INSTRUCTIONS FOR THE TASK
Find every line in the entries that holds the string "index" and report it.

[Before-and-after change data]
= Beginning of Section =
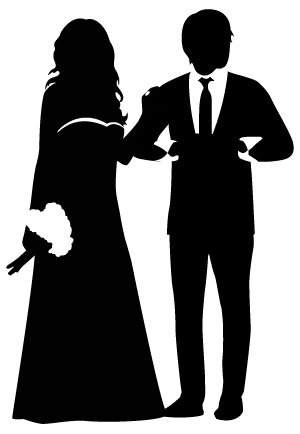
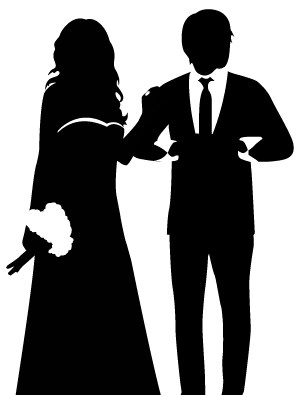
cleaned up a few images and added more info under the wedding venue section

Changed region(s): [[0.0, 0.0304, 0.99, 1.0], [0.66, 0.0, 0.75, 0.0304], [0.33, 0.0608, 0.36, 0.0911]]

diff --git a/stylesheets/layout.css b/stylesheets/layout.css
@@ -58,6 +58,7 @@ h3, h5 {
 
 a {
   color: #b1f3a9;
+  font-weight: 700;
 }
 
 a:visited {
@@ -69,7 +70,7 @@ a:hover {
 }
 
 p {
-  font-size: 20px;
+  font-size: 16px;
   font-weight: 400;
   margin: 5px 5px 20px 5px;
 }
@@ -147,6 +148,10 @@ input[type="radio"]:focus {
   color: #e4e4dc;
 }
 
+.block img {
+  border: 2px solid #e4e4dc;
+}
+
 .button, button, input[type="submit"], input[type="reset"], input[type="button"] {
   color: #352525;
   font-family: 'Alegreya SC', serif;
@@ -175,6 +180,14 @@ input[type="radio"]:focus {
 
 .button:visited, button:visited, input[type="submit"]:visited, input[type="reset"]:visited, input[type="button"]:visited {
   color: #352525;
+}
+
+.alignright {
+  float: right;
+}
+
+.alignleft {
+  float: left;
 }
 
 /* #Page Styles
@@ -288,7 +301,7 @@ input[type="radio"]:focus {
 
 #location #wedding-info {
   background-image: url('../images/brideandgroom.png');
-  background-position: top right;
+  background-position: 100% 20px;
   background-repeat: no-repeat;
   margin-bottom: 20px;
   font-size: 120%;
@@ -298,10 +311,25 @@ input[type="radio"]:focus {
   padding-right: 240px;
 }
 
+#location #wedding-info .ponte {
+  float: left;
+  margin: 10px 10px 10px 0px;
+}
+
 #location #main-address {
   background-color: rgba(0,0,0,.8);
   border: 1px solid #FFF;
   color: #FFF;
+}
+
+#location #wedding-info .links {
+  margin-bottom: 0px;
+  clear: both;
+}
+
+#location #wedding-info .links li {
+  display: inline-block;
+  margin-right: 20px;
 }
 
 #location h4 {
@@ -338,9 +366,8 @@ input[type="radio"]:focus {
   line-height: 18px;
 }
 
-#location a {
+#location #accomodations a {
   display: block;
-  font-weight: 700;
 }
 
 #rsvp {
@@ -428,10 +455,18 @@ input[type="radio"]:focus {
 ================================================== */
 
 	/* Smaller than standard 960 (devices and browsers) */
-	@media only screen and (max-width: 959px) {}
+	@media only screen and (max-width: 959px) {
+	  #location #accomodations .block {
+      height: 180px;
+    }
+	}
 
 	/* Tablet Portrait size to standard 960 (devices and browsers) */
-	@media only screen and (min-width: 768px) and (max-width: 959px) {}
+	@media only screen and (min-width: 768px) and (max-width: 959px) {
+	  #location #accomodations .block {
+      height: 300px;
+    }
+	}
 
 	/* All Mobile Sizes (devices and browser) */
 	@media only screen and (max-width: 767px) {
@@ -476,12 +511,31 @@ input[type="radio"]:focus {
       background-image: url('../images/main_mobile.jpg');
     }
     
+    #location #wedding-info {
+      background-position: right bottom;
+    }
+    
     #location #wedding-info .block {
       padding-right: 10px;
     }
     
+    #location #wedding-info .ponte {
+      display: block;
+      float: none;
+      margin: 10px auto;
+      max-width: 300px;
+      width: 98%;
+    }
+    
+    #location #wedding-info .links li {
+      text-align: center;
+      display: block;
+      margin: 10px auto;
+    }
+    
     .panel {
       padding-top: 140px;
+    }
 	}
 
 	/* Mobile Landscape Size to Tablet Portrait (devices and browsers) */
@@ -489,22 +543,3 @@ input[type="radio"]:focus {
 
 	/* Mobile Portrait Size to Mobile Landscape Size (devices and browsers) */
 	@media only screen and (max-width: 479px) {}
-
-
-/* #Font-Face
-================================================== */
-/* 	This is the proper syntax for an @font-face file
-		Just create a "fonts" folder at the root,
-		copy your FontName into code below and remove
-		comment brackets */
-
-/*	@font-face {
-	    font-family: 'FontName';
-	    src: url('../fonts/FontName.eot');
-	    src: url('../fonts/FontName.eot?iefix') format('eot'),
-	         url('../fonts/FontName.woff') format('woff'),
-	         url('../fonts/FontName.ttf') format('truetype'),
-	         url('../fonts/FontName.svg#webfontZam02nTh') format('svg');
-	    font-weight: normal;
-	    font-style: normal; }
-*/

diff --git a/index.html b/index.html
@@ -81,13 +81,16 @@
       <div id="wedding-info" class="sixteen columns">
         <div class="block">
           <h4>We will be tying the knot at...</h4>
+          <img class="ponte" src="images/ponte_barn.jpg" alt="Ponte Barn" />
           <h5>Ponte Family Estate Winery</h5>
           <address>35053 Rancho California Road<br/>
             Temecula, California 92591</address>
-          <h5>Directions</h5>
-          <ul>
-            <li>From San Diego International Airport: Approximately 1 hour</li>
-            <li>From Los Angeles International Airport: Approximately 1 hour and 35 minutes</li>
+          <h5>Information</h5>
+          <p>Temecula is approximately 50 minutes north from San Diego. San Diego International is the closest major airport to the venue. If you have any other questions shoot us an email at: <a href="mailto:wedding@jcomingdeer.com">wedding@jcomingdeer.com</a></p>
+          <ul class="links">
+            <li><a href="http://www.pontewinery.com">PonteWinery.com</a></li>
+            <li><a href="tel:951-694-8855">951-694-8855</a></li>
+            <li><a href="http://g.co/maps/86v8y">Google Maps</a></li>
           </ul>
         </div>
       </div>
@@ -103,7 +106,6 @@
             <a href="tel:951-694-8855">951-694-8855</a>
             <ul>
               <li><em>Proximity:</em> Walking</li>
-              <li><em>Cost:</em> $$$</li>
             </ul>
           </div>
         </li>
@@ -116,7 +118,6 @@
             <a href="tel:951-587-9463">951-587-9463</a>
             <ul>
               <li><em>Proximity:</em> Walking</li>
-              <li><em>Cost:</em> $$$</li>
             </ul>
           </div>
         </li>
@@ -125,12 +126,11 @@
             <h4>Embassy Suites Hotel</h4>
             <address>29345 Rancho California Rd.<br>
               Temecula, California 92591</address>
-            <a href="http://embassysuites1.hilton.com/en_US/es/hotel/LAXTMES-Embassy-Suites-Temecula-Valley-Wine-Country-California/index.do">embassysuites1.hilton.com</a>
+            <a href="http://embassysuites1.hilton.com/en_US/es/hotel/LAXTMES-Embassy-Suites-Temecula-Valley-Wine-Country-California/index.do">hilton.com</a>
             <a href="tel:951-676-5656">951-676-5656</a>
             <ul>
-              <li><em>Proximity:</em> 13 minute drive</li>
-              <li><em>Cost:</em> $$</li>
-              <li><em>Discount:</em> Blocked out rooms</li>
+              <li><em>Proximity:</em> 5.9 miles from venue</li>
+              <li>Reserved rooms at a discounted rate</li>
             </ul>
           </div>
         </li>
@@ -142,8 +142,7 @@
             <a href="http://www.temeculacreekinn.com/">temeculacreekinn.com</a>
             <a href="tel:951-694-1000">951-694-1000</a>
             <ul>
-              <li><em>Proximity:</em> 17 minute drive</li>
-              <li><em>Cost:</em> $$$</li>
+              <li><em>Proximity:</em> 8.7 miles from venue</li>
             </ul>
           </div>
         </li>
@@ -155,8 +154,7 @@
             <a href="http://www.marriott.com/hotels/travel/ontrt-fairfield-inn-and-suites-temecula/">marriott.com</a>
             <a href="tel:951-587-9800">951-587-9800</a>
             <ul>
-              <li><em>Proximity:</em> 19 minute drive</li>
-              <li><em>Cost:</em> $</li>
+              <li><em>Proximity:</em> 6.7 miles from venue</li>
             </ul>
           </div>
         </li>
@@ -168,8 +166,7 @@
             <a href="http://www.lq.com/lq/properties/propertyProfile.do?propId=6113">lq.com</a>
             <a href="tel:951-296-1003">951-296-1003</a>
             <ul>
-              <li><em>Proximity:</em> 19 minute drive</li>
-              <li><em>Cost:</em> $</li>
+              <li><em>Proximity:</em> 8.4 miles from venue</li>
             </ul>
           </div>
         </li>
= End of Section =
RESULT FOR THIS EXERCISE
diff --git a/index.html b/index.html
-            <a href="http://embassysuites1.hilton.com/en_US/es/hotel/LAXTMES-Embassy-Suites-Temecula-Valley-Wine-Country-California/index.do">embassysuites1.hilton.com</a>
+            <a href="http://embassysuites1.hilton.com/en_US/es/hotel/LAXTMES-Embassy-Suites-Temecula-Valley-Wine-Country-California/index.do">hilton.com</a>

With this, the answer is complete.